Even Smart Characters Make Dumb Mistakes
by Jason Black
We writers spend a lot of effort making sure our characters act smart. After all, a certain intelligence and cleverness goes hand-in-hand with being a protagonist. Exceptions (Forrest Gump) are rare. This goes double for antagonists; a dumb antagonist is too easy to defeat, and where’s the drama in that?
Except sometimes we need our characters to make mistakes. Perfect characters are boring to read. Mistakes tend to make a character’s situation worse, which heightens the drama and tension in your story. A sudden mistake can make readers gasp in alarm. A mistake the reader sees coming but the character doesn’t can make us laugh or cringe.
The question is, how can your smart characters do dumb things without undermining the reader’s general faith in their intelligence? Fortunately, it’s the way the character makes the mistake—not the mistake itself—that affects the character’s portrayal. All you really need is a good reason for the mistake. Here are three common reasons people fall prey to all the time.
The bandwagon effect
Did your mother ever ask you, “If all your friends jumped off a bridge, would you do it too?” Of course you wouldn’t; that’s obviously a bad idea. But the world is a complicated place, and often it’s not so easy to make those choices. So we look for shortcuts. One is to use other people’s behavior as a proxy for our own thinking.
For example, if we see two restaurants side by side, and only one has a line of people at the door waiting to get in, we’re likely to conclude that one is the better of the two restaurants. But maybe it’s not. Maybe it’s an awful grease-pit, about to be shut down by the health department, but the owners decided to go out with a bang by holding a “5-cent beer night” special and putting up flyers all over the local college campus.
That’s the bandwagon effect, and it can be quite powerful. It can readily overwhelm rational decision making with emotional decision making. See if there’s a crowd you can create in your novel that you could use to sucker your protagonist into a bad decision. It doesn’t have to be a big one. Even a small crowd of one or two people the character respects can be enough.
The isolation effect
This is confusing the ease of remembering examples of some event with the actual likelihood of it happening. Our gut feeling of whether something is likely or unlikely to happen has more to do with whether we can easily remember experiencing or hearing about it before. When those easily-accessed memories are also highly emotional ones, they have enormous ability to influence behavior.
Thus, you can manipulate your character into making plausible yet irrational decisions by means of emotionally charged memories—ones that will be easy for the character to remember—but that bias the character away from the sensible choice.
Imagine your character witnesses a crime. We all know the smart thing to do is report it to the police. But that might mess up your whole plot, if the police get involved too early. Why not put a bad police experience into the character’s backstory? Maybe when the character was a kid, his dad had a similar experience, did the smart thing, but then ended up being treated as a suspect too. Maybe the cops showed up at the dad’s place of business, asked a bunch of baseless and embarrassing questions, which caused the dad to lose his job and the family to lose their home. A character with this backstory might well fall sway to the isolation effect and, by over-estimating the risk of being falsely accused, choose not to go to the cops.

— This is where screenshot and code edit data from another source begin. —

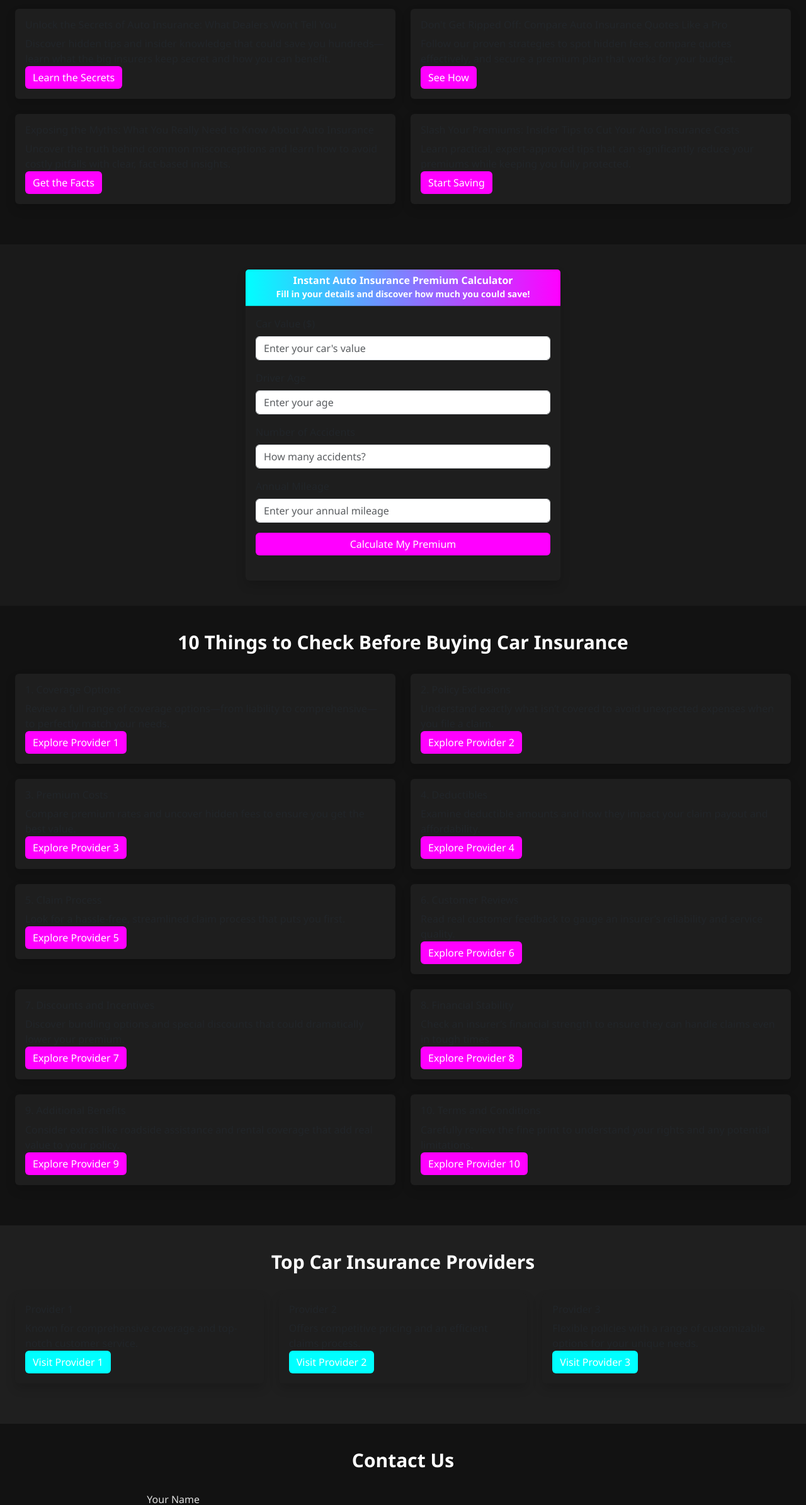
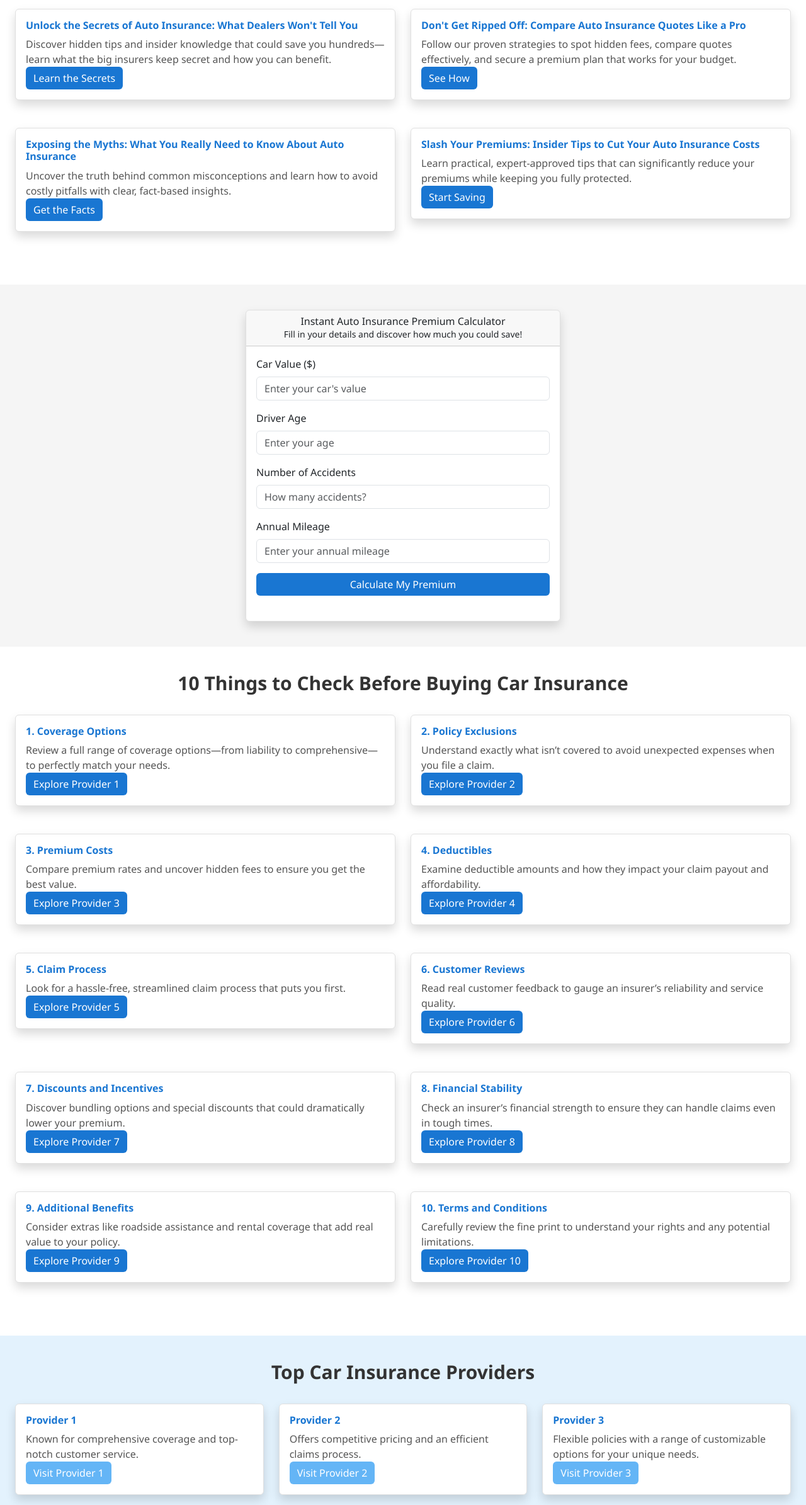
Before and after one commit to deva1343/USInsurance, a plain HTML site: page auto.html in a window 1280 px wide. Shown: the part 410-2800 px from the top of the page at 63% size. Drawn offline with nearby package versions, Linux system fonts and the light colour scheme.

Commit message:
Update auto.html

```diff
--- a/auto.html
+++ b/auto.html
@@ -1,63 +1,107 @@
 <!DOCTYPE html>
 <html lang="en">
 <head>
-  <meta charset="UTF-8">
-  <meta http-equiv="X-UA-Compatible" content="IE=edge">
-  <meta name="viewport" content="width=device-width, initial-scale=1.0">
+  <!-- Essential Meta Tags -->
+  <meta charset="UTF-8" />
+  <meta name="viewport" content="width=device-width, initial-scale=1.0" />
   <title>Car Insurance USA – Your Ultimate Guide & Tools</title>
+  <meta name="description" content="Your Ultimate Guide to Car Insurance in the USA: Discover insider secrets, must-watch tips, and use our premium calculator to unlock the best auto insurance deals." />
+  <meta name="keywords" content="Car Insurance, Auto Insurance, USA Insurance, Insurance Guide, Premium Calculator, Insurance Tips" />
+  <meta name="robots" content="index, follow" />
+  <link rel="canonical" href="https://yourwebsite.com/auto.html" />
+
+  <!-- Open Graph / Facebook -->
+  <meta property="og:title" content="Car Insurance USA – Your Ultimate Guide & Tools" />
+  <meta property="og:description" content="Discover insider secrets, must-watch tips, and our premium calculator to unlock the best auto insurance deals in the USA." />
+  <meta property="og:type" content="website" />
+  <meta property="og:url" content="https://yourwebsite.com/auto.html" />
+  <!-- Twitter -->
+  <meta name="twitter:card" content="summary_large_image" />
+  <meta name="twitter:title" content="Car Insurance USA – Your Ultimate Guide & Tools" />
+  <meta name="twitter:description" content="Discover insider secrets, must-watch tips, and our premium calculator to unlock the best auto insurance deals in the USA." />
+
+  <!-- JSON-LD Structured Data -->
+  <script type="application/ld+json">
+  {
+    "@context": "https://schema.org",
+    "@type": "WebSite",
+    "name": "Car Insurance USA",
+    "url": "https://yourwebsite.com/auto.html",
+    "potentialAction": {
+      "@type": "SearchAction",
+      "target": "https://yourwebsite.com/auto.html?q={search_term_string}",
+      "query-input": "required name=search_term_string"
+    }
+  }
+  </script>
+
   <!-- Bootstrap CSS -->
-  <link href="https://cdn.jsdelivr.net/npm/bootstrap@5.3.0/dist/css/bootstrap.min.css" rel="stylesheet">
+  <link href="https://cdn.jsdelivr.net/npm/bootstrap@5.3.0/dist/css/bootstrap.min.css" rel="stylesheet" />
+
   <!-- Tailwind CSS (via CDN) -->
   <script src="https://cdn.tailwindcss.com"></script>
+
   <style>
-    /* Cyberpunk Dark Theme Styles */
+    /* Modern Light Theme inspired by famous websites */
     body {
-      background-color: #121212;
-      color: #e0e0e0;
+      background-color: #ffffff;
+      color: #333333;
       font-family: "Segoe UI", Tahoma, Geneva, Verdana, sans-serif;
     }
     a { text-decoration: none; }
+    /* Navbar */
     .navbar {
-      background-color: #1f1f1f;
+      background-color: #1976D2; /* Deep blue */
     }
     .navbar-brand, .nav-link {
-      color: #e0e0e0 !important;
+      color: #ffffff !important;
     }
     .nav-link:hover {
-      color: #00ffff !important;
+      color: #BBDEFB !important;
     }
+    /* Hero Section */
+    #overview {
+      background: linear-gradient(90deg, #64B5F6, #2196F3);
+      color: #ffffff;
+    }
+    /* Cards */
     .card {
-      background-color: #1e1e1e;
-      border: none;
+      background-color: #ffffff;
+      border: 1px solid #e0e0e0;
+      box-shadow: 0 2px 4px rgba(0, 0, 0, 0.1);
+      margin-bottom: 20px;
     }
-    .card-header {
-      background: linear-gradient(90deg, #00ffff, #ff00ff);
-      color: #ffffff;
-      font-weight: bold;
+    .card-title {
+      color: #1976D2;
+      font-weight: 600;
     }
+    .card-text {
+      color: #555555;
+    }
+    /* Buttons */
     .btn-primary {
-      background-color: #ff00ff;
+      background-color: #1976D2;
       border: none;
     }
     .btn-primary:hover {
-      background-color: #e600e6;
+      background-color: #115293;
     }
     .btn-secondary {
-      background-color: #00ffff;
+      background-color: #64B5F6;
       border: none;
     }
     .btn-secondary:hover {
-      background-color: #00e6e6;
+      background-color: #42A5F5;
     }
+    /* Calculator Card */
     .calculator-card {
       max-width: 500px;
       margin: auto;
     }
-    h1, h2, h3, h4, h5 {
+    /* Footer */
+    footer {
+      background-color: #1976D2;
       color: #ffffff;
-    }
-    footer {
-      background-color: #1f1f1f;
     }
   </style>
 </head>
@@ -67,7 +111,7 @@
     <div class="container">
       <a class="navbar-brand" href="#">Car Insurance USA</a>
       <button class="navbar-toggler" type="button" data-bs-toggle="collapse" data-bs-target="#navbarNav"
-        aria-controls="navbarNav" aria-expanded="false" aria-label="Toggle navigation">
+              aria-controls="navbarNav" aria-expanded="false" aria-label="Toggle navigation">
         <span class="navbar-toggler-icon" style="filter: invert(1);"></span>
       </button>
       <div class="collapse navbar-collapse" id="navbarNav">
@@ -84,7 +128,7 @@
   </nav>
 
   <!-- Hero Section -->
-  <section id="overview" class="py-20" style="background: linear-gradient(90deg, #1f1f1f, #121212);">
+  <section id="overview" class="py-20">
     <div class="container text-center px-4">
       <h1 class="text-4xl md:text-5xl font-bold mb-4">Your Ultimate Guide to Car Insurance in the USA</h1>
       <p class="text-lg md:text-xl">
@@ -151,7 +195,7 @@
   </section>
 
   <!-- Enhanced Car Insurance Calculator Section -->
-  <section id="calculator" class="py-10" style="background: #1a1a1a;">
+  <section id="calculator" class="py-10" style="background: #f5f5f5;">
     <div class="container px-4">
       <div class="calculator-card card shadow">
         <div class="card-header text-center">
@@ -197,7 +241,7 @@
               <p class="card-text">
                 Review a full range of coverage options—from liability to comprehensive—to perfectly match your needs.
               </p>
-              <a href="https://example.com/provider1" target="_blank" class="btn btn-primary affiliate-link">Explore Provider 1</a>
+              <a href="https://example.com/provider1" target="_blank" class="btn btn-primary">Explore Provider 1</a>
             </div>
           </div>
         </div>
@@ -209,7 +253,7 @@
               <p class="card-text">
                 Understand exactly what isn’t covered to avoid unexpected expenses when you file a claim.
               </p>
-              <a href="https://example.com/provider2" target="_blank" class="btn btn-primary affiliate-link">Explore Provider 2</a>
+              <a href="https://example.com/provider2" target="_blank" class="btn btn-primary">Explore Provider 2</a>
             </div>
           </div>
         </div>
@@ -221,7 +265,7 @@
               <p class="card-text">
                 Compare premium rates and uncover hidden fees to ensure you get the best value.
               </p>
-              <a href="https://example.com/provider3" target="_blank" class="btn btn-primary affiliate-link">Explore Provider 3</a>
+              <a href="https://example.com/provider3" target="_blank" class="btn btn-primary">Explore Provider 3</a>
             </div>
           </div>
         </div>
@@ -233,7 +277,7 @@
               <p class="card-text">
                 Examine deductible amounts and how they impact your claim payout and affordability.
               </p>
-              <a href="https://example.com/provider4" target="_blank" class="btn btn-primary affiliate-link">Explore Provider 4</a>
+              <a href="https://example.com/provider4" target="_blank" class="btn btn-primary">Explore Provider 4</a>
             </div>
           </div>
         </div>
@@ -245,7 +289,7 @@
               <p class="card-text">
                 Look for a hassle-free, streamlined claim process that puts you first.
               </p>
-              <a href="https://example.com/provider5" target="_blank" class="btn btn-primary affiliate-link">Explore Provider 5</a>
+              <a href="https://example.com/provider5" target="_blank" class="btn btn-primary">Explore Provider 5</a>
             </div>
           </div>
         </div>
@@ -257,7 +301,7 @@
               <p class="card-text">
                 Read real customer feedback to gauge an insurer’s reliability and service quality.
               </p>
-              <a href="https://example.com/provider6" target="_blank" class="btn btn-primary affiliate-link">Explore Provider 6</a>
+              <a href="https://example.com/provider6" target="_blank" class="btn btn-primary">Explore Provider 6</a>
             </div>
           </div>
         </div>
@@ -269,7 +313,7 @@
               <p class="card-text">
                 Discover bundling options and special discounts that could dramatically lower your premium.
               </p>
-              <a href="https://example.com/provider7" target="_blank" class="btn btn-primary affiliate-link">Explore Provider 7</a>
+              <a href="https://example.com/provider7" target="_blank" class="btn btn-primary">Explore Provider 7</a>
             </div>
           </div>
         </div>
@@ -281,7 +325,7 @@
               <p class="card-text">
                 Check an insurer’s financial strength to ensure they can handle claims even in tough times.
               </p>
-              <a href="https://example.com/provider8" target="_blank" class="btn btn-primary affiliate-link">Explore Provider 8</a>
+              <a href="https://example.com/provider8" target="_blank" class="btn btn-primary">Explore Provider 8</a>
             </div>
           </div>
         </div>
@@ -293,7 +337,7 @@
               <p class="card-text">
                 Consider extras like roadside assistance and rental coverage that add real value to your policy.
               </p>
-              <a href="https://example.com/provider9" target="_blank" class="btn btn-primary affiliate-link">Explore Provider 9</a>
+              <a href="https://example.com/provider9" target="_blank" class="btn btn-primary">Explore Provider 9</a>
             </div>
           </div>
         </div>
@@ -305,7 +349,7 @@
               <p class="card-text">
                 Carefully review the fine print to understand your rights and any potential limitations.
               </p>
-              <a href="https://example.com/provider10" target="_blank" class="btn btn-primary affiliate-link">Explore Provider 10</a>
+              <a href="https://example.com/provider10" target="_blank" class="btn btn-primary">Explore Provider 10</a>
             </div>
           </div>
         </div>
@@ -314,7 +358,7 @@
   </section>
 
   <!-- Providers Section -->
-  <section id="providers" class="py-10" style="background: #1f1f1f;">
+  <section id="providers" class="py-10" style="background: #e3f2fd;">
     <div class="container px-4">
       <h2 class="text-3xl font-bold text-center mb-8">Top Car Insurance Providers</h2>
       <div class="row">
@@ -388,14 +432,14 @@
   <!-- Bootstrap Bundle with Popper and Custom JS -->
   <script src="https://cdn.jsdelivr.net/npm/bootstrap@5.3.0/dist/js/bootstrap.bundle.min.js"></script>
   <script>
-    // Contact form handler
+    // Simple Contact Form Handler
     document.getElementById('contactForm').addEventListener('submit', function(e) {
       e.preventDefault();
       alert('Thank you for contacting us! We will get back to you soon.');
       this.reset();
     });
 
-    // Car Insurance Calculator Logic
+    // Enhanced Car Insurance Calculator Logic
     document.getElementById('insuranceCalculator').addEventListener('submit', function(e) {
       e.preventDefault();
       const carValue = parseFloat(document.getElementById('carValue').value);
```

Confirmation bias is the tendency to interpret new information in support of what you want to believe. For example, imagine you get it into your head that now is a good time to refinance your house. Well, maybe it is and maybe it isn’t; you’ll have to do the math to really know. But let’s say you turn on the news and hear that the Fed’s prime interest rate just went down by a quarter of a point. You’re likely to think “Ooh, lower rates! I’m going to call the bank right now!” On the other hand, let’s say instead that the Fed’s prime interest rate just went up by a quarter of a point. You’re likely to think “Ooh, I’d better call the bank now, before the rates go up too much!”
It didn’t matter what the actual news was. The evidence—any evidence—got twisted to support the conclusion you already wanted to make. That’s confirmation bias.
The great thing about confirmation bias for novelists is that it works so very well with ambiguous information. Which, let’s face it, is about 99% of what we encounter in our lives. So when you have a character on the brink of making a bad decision you need them to make, all you need to do is drop some new piece of ambiguous information on them, and watch them interpret it (or misinterpret it) to support the bad decision.
The other fun thing you can do with confirmation bias, depending on your book’s point of view, is to let the reader believe something different than the character. Create a situation in which the reader can interpret the ambiguous evidence in the opposite way as the character. In that way the reader can watch the character shoot himself in the foot while still fully understanding why the character makes the wrong choice.
Those are just three common patterns for bad thinking. Google up a list of logical fallacies, and with a little thought you’ll see dozens of other ways to have your smart characters make dumb decisions.